Step Six (For those on the priesthood track)

When the "transitional" deacon has completed all Canonical requirements for ordination to the presbyterate and based upon the recommendation of the COM and Dean for Formation, the deacon may be invited to apply to the Bishop for ordination to the presbyterate.  If, based upon the application and supporting documentation, the Commission recommends the candidate for ordination to the presbyterate, the application and the recommendation are forwarded to the Standing Committee. Both the Standing Committee and the Bishop must approve the application for ordination independently.

 

Glossary of Terms:

Dean of Formation - Member of staff of Episcopal Church in CT who oversees the formation process for those in formation for Holy Orders as well as the staff contact for inquiries into the ordination process.

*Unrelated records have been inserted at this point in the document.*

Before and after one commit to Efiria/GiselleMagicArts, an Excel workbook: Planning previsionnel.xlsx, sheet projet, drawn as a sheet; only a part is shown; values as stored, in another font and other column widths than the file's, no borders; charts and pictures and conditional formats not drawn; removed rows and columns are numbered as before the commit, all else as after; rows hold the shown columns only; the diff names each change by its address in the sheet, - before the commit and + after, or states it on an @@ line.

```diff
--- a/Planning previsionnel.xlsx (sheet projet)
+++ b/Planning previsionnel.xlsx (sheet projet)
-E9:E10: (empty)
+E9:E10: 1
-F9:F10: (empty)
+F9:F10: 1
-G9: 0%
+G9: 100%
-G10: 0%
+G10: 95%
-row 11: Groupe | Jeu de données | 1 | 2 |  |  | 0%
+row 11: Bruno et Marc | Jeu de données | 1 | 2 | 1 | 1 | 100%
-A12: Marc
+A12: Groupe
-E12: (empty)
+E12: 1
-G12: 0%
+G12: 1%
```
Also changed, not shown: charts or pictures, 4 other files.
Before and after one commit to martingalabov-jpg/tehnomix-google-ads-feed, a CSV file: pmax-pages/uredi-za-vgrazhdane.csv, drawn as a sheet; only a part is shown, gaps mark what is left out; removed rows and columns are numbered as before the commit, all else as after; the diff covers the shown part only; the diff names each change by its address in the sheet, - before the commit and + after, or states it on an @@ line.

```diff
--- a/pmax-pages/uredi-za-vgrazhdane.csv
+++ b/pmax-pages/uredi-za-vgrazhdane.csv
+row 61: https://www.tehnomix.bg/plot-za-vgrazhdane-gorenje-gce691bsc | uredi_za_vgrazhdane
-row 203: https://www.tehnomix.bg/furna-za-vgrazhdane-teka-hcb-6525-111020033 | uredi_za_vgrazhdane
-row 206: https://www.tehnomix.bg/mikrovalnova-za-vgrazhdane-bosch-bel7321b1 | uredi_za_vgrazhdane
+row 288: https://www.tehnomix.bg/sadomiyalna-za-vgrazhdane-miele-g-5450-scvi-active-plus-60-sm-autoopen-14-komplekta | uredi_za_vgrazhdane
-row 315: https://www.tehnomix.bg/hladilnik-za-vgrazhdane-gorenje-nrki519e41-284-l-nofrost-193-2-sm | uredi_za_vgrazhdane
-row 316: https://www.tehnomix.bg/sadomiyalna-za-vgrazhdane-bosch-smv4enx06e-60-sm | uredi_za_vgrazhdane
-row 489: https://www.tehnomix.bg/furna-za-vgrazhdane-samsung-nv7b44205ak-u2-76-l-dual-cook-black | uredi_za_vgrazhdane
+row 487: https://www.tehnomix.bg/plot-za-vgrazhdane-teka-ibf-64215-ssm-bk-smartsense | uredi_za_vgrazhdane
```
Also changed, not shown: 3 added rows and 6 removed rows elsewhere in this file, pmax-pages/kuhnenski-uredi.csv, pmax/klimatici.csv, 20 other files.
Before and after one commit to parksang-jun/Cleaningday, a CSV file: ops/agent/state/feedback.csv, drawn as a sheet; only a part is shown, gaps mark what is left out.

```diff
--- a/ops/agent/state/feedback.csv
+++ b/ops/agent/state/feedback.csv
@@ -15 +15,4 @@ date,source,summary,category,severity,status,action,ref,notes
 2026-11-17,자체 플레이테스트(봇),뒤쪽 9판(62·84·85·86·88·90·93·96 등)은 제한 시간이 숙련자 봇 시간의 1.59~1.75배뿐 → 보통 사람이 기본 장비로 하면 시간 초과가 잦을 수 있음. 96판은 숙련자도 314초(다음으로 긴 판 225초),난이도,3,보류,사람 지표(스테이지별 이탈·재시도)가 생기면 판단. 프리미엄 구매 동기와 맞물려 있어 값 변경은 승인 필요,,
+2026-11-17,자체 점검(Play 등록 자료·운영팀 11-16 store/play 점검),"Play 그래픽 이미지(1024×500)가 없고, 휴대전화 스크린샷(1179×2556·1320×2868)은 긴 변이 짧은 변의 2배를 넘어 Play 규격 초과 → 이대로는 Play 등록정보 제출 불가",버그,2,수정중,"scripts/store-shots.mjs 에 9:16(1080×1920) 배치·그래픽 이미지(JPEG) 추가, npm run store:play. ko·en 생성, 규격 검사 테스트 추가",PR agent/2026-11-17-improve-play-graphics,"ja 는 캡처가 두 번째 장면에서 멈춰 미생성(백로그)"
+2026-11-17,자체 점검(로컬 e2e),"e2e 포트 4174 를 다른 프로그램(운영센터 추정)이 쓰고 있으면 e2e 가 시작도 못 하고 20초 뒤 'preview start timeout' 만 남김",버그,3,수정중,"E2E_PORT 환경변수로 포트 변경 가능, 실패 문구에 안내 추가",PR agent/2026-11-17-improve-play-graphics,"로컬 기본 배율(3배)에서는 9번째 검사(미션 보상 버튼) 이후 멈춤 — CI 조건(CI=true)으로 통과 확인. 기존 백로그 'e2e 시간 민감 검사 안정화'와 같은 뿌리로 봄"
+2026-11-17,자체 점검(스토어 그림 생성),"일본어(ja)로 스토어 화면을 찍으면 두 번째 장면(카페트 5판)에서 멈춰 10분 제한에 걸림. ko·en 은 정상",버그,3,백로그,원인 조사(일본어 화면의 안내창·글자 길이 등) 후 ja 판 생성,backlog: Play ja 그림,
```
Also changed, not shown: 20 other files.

Mentor - A deacon or priest assigned by the Dean for Formation who is not the ordinand’s sponsoring priest or internship supervisor and can be a source of wisdom and support during the formation process.

Nominee - A confirmed adult communicant in good standing who has nominated for ordination to the Diaconate or Priesthood by the person's congregation or other community of faith. (Canon III:8.2)

Postulancy - Postulancy is the time between nomination and candidacy and may initiate the formal preparation for ordination. Postulancy involves continued exploration of and decision about the Postulant's call to the Priesthood. (Canon III:8.3)

Candidacy - Candidacy is a time of education and formation in preparation for ordination to the Priesthood, established by a formal commitment by the Candidate, the Bishop, the Commission, the Standing Committee, and the congregation or other community of faith. (Canon III:8.4)